• **DIRECTIONS FOR THIS TASK**: Go through the data below and copy each line where the word "skills" occurs.

(SUPPLIED RECORDS)

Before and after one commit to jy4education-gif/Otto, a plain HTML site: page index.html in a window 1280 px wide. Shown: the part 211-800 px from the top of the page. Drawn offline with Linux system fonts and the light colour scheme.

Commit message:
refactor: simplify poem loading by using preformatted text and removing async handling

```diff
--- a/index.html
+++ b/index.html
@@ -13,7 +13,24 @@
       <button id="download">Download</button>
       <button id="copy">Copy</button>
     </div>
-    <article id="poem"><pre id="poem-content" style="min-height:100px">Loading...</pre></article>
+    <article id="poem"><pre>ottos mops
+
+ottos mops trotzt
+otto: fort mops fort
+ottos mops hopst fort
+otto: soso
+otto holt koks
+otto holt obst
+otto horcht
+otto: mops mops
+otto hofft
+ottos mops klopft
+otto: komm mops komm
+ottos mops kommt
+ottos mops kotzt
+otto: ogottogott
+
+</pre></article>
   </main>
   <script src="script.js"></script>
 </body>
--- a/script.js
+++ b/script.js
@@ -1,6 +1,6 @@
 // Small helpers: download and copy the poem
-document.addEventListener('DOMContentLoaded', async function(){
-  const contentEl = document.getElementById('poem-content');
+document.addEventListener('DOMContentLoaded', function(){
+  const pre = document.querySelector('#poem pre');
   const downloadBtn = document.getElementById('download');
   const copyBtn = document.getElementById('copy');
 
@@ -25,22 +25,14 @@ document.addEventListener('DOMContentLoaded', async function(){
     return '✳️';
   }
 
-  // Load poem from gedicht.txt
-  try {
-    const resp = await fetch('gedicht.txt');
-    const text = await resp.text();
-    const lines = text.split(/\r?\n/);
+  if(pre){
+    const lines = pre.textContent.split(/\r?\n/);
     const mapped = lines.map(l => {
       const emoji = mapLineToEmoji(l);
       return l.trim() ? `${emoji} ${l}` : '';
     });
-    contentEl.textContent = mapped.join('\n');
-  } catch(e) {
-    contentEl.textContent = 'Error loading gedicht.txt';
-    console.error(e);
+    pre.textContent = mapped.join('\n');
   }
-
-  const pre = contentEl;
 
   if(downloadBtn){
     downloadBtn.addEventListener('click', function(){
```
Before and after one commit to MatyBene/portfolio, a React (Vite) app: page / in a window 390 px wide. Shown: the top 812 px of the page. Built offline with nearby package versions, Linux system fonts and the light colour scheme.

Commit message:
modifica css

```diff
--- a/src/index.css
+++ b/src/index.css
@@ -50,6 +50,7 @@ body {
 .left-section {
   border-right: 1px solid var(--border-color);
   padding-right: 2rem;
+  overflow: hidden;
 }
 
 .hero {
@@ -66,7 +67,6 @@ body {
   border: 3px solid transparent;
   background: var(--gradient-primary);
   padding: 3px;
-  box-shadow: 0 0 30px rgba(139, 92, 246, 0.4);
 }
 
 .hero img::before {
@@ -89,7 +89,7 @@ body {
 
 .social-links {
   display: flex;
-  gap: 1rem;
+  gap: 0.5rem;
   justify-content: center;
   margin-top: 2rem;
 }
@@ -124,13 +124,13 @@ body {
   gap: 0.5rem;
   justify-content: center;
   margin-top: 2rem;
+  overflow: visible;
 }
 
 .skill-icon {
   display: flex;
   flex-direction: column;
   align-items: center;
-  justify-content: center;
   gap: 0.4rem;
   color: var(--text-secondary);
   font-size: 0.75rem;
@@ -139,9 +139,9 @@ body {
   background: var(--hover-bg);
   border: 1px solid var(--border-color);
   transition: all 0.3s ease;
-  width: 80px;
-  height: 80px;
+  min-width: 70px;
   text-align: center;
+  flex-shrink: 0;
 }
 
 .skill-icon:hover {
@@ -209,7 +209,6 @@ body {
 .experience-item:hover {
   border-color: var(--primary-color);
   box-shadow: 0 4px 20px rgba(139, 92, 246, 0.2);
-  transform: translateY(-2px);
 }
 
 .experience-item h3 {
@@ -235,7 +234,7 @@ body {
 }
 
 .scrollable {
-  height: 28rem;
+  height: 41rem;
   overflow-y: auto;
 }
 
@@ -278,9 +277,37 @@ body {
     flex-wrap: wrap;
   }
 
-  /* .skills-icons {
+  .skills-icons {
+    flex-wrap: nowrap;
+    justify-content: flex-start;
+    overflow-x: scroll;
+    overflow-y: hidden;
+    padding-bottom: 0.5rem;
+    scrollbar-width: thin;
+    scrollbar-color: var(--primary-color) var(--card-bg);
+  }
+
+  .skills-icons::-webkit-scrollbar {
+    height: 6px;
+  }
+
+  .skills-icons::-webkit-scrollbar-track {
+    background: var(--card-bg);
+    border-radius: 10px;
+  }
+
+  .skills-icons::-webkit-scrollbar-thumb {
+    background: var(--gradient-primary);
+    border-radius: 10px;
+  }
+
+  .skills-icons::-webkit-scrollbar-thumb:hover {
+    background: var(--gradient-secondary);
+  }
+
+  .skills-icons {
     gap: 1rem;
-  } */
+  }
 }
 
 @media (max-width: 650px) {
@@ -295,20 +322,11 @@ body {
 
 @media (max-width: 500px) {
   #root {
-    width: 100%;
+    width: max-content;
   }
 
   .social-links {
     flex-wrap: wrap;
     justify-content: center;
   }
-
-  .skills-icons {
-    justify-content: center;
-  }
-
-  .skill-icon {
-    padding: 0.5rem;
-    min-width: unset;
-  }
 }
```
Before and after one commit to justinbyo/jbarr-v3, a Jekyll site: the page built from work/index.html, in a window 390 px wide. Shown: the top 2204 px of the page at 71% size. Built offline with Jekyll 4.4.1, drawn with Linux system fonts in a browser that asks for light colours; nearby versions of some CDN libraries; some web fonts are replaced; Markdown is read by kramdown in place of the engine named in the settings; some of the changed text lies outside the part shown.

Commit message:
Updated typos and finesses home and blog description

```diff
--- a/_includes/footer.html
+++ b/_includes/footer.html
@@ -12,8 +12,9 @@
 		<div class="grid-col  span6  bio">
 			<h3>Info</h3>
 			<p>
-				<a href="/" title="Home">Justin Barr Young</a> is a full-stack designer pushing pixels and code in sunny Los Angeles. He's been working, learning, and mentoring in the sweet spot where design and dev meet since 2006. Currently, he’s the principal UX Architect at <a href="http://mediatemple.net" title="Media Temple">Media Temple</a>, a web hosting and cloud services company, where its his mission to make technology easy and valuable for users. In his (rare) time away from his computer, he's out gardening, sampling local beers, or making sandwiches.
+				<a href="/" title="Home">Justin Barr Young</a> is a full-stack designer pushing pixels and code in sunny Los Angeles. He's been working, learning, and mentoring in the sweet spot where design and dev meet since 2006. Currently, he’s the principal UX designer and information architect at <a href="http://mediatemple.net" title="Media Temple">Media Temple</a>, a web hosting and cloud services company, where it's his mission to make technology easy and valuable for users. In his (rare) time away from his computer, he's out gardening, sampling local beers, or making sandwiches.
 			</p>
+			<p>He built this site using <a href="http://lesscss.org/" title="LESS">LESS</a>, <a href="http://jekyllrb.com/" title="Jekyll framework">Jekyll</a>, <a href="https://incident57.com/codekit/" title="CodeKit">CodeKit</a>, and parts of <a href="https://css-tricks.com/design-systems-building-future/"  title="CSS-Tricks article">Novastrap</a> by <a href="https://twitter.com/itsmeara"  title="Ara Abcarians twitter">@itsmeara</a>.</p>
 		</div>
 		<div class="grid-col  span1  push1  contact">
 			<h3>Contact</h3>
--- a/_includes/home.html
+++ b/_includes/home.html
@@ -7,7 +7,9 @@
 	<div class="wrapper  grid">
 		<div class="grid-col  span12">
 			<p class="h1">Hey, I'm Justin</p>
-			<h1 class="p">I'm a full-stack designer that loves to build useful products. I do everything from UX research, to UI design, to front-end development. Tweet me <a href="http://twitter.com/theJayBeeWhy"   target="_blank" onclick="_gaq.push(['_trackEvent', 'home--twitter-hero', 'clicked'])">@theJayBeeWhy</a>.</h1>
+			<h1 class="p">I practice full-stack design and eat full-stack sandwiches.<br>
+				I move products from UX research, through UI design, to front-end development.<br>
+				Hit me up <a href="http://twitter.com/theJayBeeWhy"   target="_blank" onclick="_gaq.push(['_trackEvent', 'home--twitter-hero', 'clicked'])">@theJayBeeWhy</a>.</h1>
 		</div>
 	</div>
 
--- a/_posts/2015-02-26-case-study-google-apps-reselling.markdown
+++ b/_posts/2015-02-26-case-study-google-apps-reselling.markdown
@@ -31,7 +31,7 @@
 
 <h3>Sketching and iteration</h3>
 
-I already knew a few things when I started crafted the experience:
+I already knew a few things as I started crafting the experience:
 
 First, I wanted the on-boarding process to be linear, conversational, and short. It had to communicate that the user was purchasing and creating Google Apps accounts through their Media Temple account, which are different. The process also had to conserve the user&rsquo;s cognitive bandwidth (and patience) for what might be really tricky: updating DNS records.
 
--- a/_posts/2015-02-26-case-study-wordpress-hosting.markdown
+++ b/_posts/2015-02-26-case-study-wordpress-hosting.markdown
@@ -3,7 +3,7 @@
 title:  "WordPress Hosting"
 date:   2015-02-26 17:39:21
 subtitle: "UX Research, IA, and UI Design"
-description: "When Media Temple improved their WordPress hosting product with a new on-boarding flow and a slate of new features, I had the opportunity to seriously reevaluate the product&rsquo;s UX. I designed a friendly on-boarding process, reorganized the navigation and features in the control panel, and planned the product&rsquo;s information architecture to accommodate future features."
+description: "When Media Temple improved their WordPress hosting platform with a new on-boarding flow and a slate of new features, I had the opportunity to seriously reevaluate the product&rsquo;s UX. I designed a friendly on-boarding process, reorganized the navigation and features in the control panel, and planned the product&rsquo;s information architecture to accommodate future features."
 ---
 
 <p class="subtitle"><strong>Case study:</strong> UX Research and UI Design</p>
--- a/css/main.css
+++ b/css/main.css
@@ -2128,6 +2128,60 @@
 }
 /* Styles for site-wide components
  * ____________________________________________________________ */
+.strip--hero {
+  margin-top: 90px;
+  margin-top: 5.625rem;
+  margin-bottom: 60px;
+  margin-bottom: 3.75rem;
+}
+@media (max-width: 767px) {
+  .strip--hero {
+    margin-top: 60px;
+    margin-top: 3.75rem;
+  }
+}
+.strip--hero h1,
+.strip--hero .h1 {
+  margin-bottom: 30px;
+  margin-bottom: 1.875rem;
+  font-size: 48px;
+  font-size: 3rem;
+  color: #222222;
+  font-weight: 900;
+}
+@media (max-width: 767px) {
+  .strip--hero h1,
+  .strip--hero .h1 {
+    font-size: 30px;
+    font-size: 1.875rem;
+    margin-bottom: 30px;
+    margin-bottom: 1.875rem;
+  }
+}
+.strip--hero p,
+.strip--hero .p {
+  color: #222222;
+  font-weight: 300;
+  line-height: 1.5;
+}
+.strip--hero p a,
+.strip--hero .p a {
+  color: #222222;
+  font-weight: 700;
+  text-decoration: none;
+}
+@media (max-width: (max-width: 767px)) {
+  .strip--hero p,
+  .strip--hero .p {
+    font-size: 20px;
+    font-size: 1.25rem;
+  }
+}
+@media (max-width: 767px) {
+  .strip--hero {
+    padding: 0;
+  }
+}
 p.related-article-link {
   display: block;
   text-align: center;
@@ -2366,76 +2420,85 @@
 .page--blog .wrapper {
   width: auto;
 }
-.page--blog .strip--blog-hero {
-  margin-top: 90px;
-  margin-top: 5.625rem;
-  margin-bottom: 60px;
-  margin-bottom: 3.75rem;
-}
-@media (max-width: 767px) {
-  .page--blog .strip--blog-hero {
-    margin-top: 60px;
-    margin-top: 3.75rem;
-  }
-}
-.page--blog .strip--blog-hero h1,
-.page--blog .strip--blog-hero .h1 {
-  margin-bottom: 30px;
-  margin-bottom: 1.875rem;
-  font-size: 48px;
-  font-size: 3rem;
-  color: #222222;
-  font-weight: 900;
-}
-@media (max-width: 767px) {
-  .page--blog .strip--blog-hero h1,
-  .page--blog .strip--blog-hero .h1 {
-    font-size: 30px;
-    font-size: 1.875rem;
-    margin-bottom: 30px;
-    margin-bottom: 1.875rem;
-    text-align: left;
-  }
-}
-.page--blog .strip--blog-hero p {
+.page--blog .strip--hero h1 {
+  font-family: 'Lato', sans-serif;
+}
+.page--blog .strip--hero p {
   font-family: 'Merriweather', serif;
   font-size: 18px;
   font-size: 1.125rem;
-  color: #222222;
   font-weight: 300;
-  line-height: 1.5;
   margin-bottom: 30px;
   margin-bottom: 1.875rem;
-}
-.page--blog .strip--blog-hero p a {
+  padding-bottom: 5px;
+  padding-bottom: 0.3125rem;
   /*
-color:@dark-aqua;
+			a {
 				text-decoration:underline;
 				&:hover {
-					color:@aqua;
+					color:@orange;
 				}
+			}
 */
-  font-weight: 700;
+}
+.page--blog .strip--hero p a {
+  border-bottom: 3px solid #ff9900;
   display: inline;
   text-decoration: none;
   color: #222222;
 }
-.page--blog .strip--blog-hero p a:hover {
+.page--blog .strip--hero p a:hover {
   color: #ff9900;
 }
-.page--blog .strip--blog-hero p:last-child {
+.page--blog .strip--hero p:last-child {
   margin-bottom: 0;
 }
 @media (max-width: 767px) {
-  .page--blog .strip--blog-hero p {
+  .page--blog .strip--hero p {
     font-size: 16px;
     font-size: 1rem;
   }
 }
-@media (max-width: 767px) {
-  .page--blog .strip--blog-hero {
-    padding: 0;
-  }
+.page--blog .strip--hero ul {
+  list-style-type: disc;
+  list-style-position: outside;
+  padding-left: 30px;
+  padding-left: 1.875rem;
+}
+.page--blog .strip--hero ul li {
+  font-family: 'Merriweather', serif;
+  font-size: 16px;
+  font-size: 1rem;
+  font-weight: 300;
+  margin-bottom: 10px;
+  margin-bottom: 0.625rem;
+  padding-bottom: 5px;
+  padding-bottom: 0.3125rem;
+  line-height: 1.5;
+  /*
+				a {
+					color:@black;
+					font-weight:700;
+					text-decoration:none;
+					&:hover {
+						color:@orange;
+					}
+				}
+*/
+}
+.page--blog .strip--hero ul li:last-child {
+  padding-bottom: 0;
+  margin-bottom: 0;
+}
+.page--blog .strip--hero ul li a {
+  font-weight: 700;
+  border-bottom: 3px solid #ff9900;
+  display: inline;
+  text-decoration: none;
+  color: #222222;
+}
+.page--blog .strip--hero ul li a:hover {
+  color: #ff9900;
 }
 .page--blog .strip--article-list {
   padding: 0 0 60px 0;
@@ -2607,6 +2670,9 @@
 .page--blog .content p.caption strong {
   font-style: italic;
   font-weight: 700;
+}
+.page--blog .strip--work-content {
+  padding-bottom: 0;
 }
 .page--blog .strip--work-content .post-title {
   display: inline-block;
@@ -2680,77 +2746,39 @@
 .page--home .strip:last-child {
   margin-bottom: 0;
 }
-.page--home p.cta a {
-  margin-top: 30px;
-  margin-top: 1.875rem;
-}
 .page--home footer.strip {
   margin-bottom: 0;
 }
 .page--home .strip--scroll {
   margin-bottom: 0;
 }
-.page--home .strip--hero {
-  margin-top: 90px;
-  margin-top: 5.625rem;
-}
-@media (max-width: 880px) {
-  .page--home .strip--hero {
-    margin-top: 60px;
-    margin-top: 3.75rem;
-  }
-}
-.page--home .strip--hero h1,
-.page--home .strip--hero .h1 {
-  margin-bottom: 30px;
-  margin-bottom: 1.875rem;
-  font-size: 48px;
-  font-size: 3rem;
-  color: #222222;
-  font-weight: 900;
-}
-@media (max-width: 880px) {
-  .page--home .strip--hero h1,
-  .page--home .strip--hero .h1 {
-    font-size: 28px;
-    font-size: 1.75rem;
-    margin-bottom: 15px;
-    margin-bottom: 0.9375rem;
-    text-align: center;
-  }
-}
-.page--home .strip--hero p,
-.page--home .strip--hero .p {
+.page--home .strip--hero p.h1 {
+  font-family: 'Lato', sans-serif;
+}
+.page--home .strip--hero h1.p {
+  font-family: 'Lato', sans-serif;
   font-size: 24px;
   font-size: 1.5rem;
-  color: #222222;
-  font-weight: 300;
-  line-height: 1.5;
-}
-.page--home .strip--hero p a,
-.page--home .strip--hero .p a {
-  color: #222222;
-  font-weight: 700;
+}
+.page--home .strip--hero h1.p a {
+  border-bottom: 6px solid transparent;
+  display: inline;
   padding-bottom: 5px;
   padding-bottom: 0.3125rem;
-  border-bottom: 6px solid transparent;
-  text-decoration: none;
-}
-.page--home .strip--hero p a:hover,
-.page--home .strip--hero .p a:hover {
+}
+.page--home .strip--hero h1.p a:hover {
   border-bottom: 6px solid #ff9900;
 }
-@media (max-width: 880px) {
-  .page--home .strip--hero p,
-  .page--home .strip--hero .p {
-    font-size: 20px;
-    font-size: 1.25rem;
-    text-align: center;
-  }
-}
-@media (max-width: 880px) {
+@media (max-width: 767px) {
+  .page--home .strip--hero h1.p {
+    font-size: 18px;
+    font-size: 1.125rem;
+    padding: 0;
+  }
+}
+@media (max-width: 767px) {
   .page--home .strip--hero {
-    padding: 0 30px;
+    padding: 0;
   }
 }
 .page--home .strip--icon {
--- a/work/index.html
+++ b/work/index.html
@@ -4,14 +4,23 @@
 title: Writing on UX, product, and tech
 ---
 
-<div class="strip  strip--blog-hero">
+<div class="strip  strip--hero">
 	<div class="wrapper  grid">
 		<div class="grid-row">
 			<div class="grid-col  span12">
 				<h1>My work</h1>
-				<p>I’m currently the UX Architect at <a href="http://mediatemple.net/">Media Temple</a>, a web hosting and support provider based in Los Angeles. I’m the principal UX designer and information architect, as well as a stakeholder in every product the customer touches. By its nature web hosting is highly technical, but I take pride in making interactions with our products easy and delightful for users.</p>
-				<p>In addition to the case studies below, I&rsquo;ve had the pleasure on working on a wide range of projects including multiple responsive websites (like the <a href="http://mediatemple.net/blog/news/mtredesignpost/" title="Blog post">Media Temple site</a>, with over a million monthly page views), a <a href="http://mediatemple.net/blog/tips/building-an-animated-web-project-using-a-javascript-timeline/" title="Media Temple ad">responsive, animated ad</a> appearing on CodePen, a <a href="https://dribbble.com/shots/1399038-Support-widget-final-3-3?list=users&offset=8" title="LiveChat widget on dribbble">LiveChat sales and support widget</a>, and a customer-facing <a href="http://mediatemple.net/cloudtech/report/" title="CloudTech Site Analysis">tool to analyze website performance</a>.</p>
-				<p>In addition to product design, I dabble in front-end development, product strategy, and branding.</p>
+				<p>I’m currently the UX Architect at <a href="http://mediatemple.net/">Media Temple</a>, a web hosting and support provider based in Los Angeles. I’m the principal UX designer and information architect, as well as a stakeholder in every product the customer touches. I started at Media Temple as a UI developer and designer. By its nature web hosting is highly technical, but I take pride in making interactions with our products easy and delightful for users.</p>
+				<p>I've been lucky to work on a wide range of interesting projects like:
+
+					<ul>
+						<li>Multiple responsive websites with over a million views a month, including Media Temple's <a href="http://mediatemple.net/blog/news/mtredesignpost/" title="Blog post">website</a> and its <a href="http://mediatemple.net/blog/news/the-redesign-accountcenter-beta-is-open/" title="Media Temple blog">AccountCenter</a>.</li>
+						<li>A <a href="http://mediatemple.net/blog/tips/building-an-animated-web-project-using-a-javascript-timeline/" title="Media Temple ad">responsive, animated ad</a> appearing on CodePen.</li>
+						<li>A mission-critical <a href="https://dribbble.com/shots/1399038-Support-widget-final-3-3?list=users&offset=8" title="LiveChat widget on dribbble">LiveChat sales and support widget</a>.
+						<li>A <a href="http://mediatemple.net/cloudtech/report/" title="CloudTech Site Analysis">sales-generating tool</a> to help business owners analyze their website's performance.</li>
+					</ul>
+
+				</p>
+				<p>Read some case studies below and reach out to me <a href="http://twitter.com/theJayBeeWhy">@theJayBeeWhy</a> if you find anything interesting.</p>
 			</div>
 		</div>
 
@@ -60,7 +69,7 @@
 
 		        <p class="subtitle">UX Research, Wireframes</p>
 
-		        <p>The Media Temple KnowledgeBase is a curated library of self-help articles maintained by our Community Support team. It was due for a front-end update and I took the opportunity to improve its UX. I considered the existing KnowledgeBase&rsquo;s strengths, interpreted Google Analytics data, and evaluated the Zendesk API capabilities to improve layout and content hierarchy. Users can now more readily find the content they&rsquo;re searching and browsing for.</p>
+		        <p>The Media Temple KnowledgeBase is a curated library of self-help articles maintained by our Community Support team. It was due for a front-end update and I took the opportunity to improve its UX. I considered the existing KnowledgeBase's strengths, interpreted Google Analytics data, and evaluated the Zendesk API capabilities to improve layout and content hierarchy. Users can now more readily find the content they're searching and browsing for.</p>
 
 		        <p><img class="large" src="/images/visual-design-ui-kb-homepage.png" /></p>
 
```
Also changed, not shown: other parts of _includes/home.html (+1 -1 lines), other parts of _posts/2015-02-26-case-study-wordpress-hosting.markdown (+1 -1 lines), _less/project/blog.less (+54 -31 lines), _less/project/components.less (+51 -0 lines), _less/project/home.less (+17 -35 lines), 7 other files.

(End SUPPLIED RECORDS)

• **ANSWER SECTION**:
-  /* .skills-icons {
+  .skills-icons {
+  .skills-icons::-webkit-scrollbar {
+  .skills-icons::-webkit-scrollbar-track {
+  .skills-icons::-webkit-scrollbar-thumb {
+  .skills-icons::-webkit-scrollbar-thumb:hover {
+  .skills-icons {
-  .skills-icons {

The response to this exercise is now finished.